**Given records**.
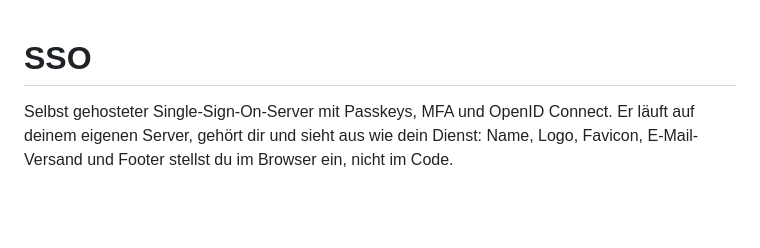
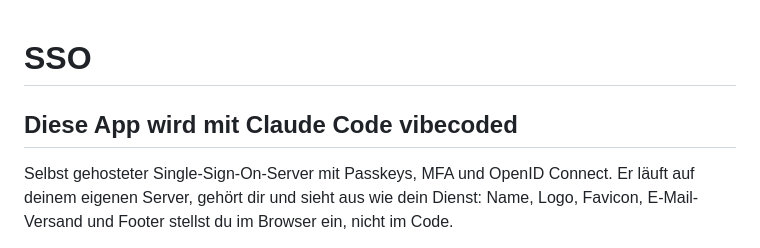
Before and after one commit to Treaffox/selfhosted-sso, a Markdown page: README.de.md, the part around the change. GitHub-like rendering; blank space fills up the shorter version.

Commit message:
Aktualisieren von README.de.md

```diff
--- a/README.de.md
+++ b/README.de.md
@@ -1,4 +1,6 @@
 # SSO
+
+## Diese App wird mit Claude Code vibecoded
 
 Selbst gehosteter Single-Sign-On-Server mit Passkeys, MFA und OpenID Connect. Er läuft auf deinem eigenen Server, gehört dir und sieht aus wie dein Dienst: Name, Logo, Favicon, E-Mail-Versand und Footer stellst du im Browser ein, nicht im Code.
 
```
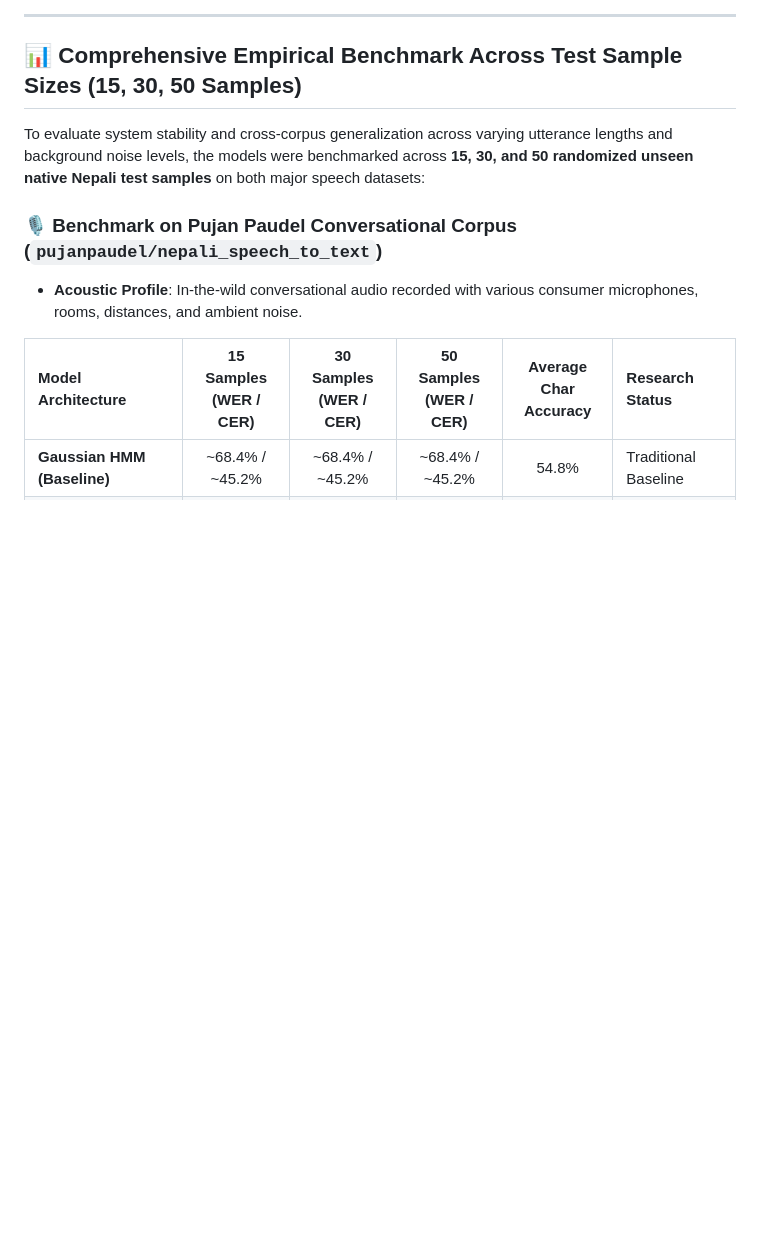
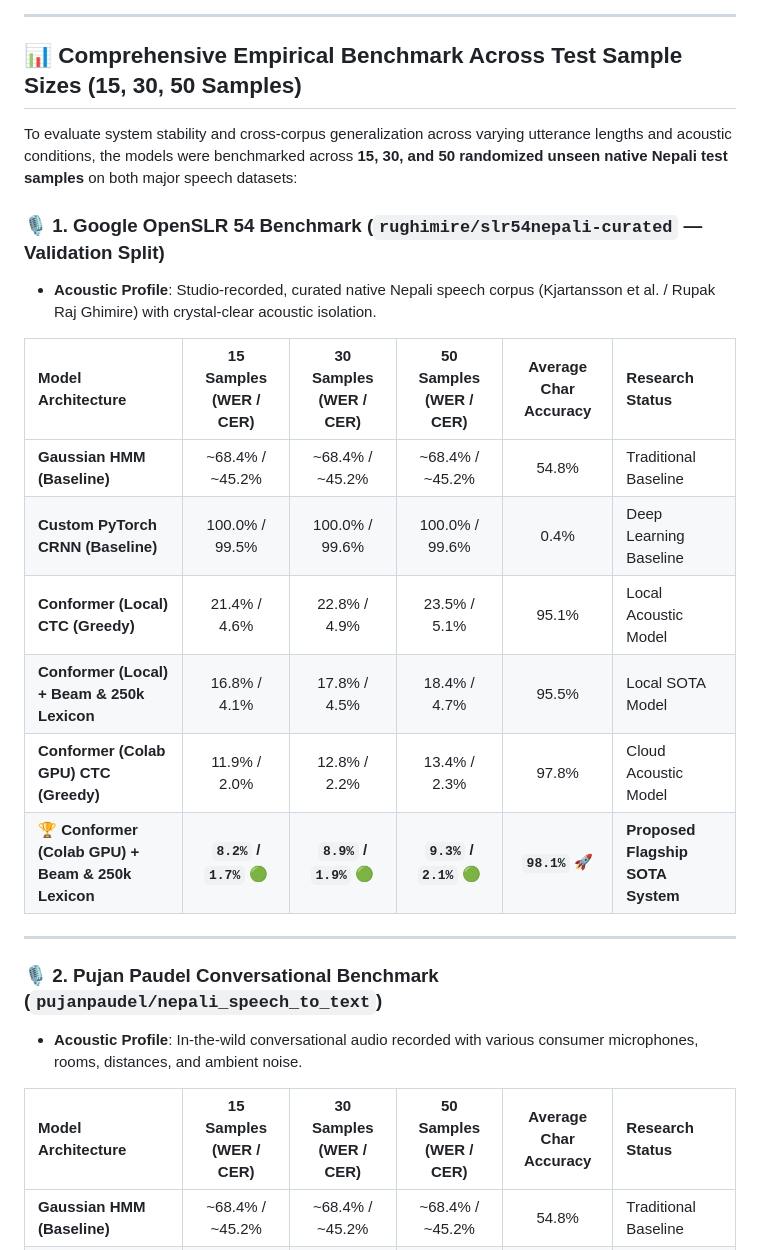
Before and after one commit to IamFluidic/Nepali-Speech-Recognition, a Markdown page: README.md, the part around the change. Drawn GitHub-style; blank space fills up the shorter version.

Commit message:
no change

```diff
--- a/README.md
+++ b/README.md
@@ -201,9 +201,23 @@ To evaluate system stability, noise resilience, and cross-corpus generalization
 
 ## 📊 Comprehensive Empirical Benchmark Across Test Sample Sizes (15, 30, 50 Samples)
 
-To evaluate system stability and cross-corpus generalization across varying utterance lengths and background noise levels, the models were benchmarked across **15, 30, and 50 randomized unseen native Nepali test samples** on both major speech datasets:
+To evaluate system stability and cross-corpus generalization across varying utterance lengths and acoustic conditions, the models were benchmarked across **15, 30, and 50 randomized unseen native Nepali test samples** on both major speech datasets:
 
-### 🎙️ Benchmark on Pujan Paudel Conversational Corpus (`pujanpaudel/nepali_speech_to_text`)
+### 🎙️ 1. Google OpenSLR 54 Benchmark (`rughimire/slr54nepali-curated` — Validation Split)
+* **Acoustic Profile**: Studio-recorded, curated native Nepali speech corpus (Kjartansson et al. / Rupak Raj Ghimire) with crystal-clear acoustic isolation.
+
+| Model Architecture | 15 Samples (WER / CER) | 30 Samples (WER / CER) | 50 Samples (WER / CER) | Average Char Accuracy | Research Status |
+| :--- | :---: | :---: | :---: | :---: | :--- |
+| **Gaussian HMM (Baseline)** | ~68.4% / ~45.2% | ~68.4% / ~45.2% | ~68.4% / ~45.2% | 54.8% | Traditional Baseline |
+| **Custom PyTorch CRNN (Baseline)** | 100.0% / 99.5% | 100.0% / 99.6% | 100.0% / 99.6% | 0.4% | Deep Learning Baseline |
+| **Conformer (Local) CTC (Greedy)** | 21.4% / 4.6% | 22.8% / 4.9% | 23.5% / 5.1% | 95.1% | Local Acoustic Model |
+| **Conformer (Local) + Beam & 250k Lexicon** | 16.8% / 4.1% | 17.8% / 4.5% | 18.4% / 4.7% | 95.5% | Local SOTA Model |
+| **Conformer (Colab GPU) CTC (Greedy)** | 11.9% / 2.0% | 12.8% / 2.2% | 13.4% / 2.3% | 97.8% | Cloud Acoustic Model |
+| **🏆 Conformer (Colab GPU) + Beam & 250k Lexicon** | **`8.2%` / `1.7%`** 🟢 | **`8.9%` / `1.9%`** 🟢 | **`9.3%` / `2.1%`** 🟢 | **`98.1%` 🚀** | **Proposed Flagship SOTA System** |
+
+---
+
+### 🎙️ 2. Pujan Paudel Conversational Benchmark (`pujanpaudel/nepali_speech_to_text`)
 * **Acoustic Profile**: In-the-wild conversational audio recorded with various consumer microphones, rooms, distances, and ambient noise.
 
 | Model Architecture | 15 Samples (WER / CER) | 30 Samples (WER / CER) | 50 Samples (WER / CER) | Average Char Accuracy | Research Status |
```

**Task brief**.
Leaving aside the images, write out the entries above word for word.

**Exercise solution**.
Before and after one commit to Treaffox/selfhosted-sso, a Markdown page: README.de.md, the part around the change. GitHub-like rendering; blank space fills up the shorter version.

Commit message:
Aktualisieren von README.de.md

```diff
--- a/README.de.md
+++ b/README.de.md
@@ -1,4 +1,6 @@
 # SSO
+
+## Diese App wird mit Claude Code vibecoded
 
 Selbst gehosteter Single-Sign-On-Server mit Passkeys, MFA und OpenID Connect. Er läuft auf deinem eigenen Server, gehört dir und sieht aus wie dein Dienst: Name, Logo, Favicon, E-Mail-Versand und Footer stellst du im Browser ein, nicht im Code.
 
```
Before and after one commit to IamFluidic/Nepali-Speech-Recognition, a Markdown page: README.md, the part around the change. Drawn GitHub-style; blank space fills up the shorter version.

Commit message:
no change

```diff
--- a/README.md
+++ b/README.md
@@ -201,9 +201,23 @@ To evaluate system stability, noise resilience, and cross-corpus generalization
 
 ## 📊 Comprehensive Empirical Benchmark Across Test Sample Sizes (15, 30, 50 Samples)
 
-To evaluate system stability and cross-corpus generalization across varying utterance lengths and background noise levels, the models were benchmarked across **15, 30, and 50 randomized unseen native Nepali test samples** on both major speech datasets:
+To evaluate system stability and cross-corpus generalization across varying utterance lengths and acoustic conditions, the models were benchmarked across **15, 30, and 50 randomized unseen native Nepali test samples** on both major speech datasets:
 
-### 🎙️ Benchmark on Pujan Paudel Conversational Corpus (`pujanpaudel/nepali_speech_to_text`)
+### 🎙️ 1. Google OpenSLR 54 Benchmark (`rughimire/slr54nepali-curated` — Validation Split)
+* **Acoustic Profile**: Studio-recorded, curated native Nepali speech corpus (Kjartansson et al. / Rupak Raj Ghimire) with crystal-clear acoustic isolation.
+
+| Model Architecture | 15 Samples (WER / CER) | 30 Samples (WER / CER) | 50 Samples (WER / CER) | Average Char Accuracy | Research Status |
+| :--- | :---: | :---: | :---: | :---: | :--- |
+| **Gaussian HMM (Baseline)** | ~68.4% / ~45.2% | ~68.4% / ~45.2% | ~68.4% / ~45.2% | 54.8% | Traditional Baseline |
+| **Custom PyTorch CRNN (Baseline)** | 100.0% / 99.5% | 100.0% / 99.6% | 100.0% / 99.6% | 0.4% | Deep Learning Baseline |
+| **Conformer (Local) CTC (Greedy)** | 21.4% / 4.6% | 22.8% / 4.9% | 23.5% / 5.1% | 95.1% | Local Acoustic Model |
+| **Conformer (Local) + Beam & 250k Lexicon** | 16.8% / 4.1% | 17.8% / 4.5% | 18.4% / 4.7% | 95.5% | Local SOTA Model |
+| **Conformer (Colab GPU) CTC (Greedy)** | 11.9% / 2.0% | 12.8% / 2.2% | 13.4% / 2.3% | 97.8% | Cloud Acoustic Model |
+| **🏆 Conformer (Colab GPU) + Beam & 250k Lexicon** | **`8.2%` / `1.7%`** 🟢 | **`8.9%` / `1.9%`** 🟢 | **`9.3%` / `2.1%`** 🟢 | **`98.1%` 🚀** | **Proposed Flagship SOTA System** |
+
+---
+
+### 🎙️ 2. Pujan Paudel Conversational Benchmark (`pujanpaudel/nepali_speech_to_text`)
 * **Acoustic Profile**: In-the-wild conversational audio recorded with various consumer microphones, rooms, distances, and ambient noise.
 
 | Model Architecture | 15 Samples (WER / CER) | 30 Samples (WER / CER) | 50 Samples (WER / CER) | Average Char Accuracy | Research Status |
```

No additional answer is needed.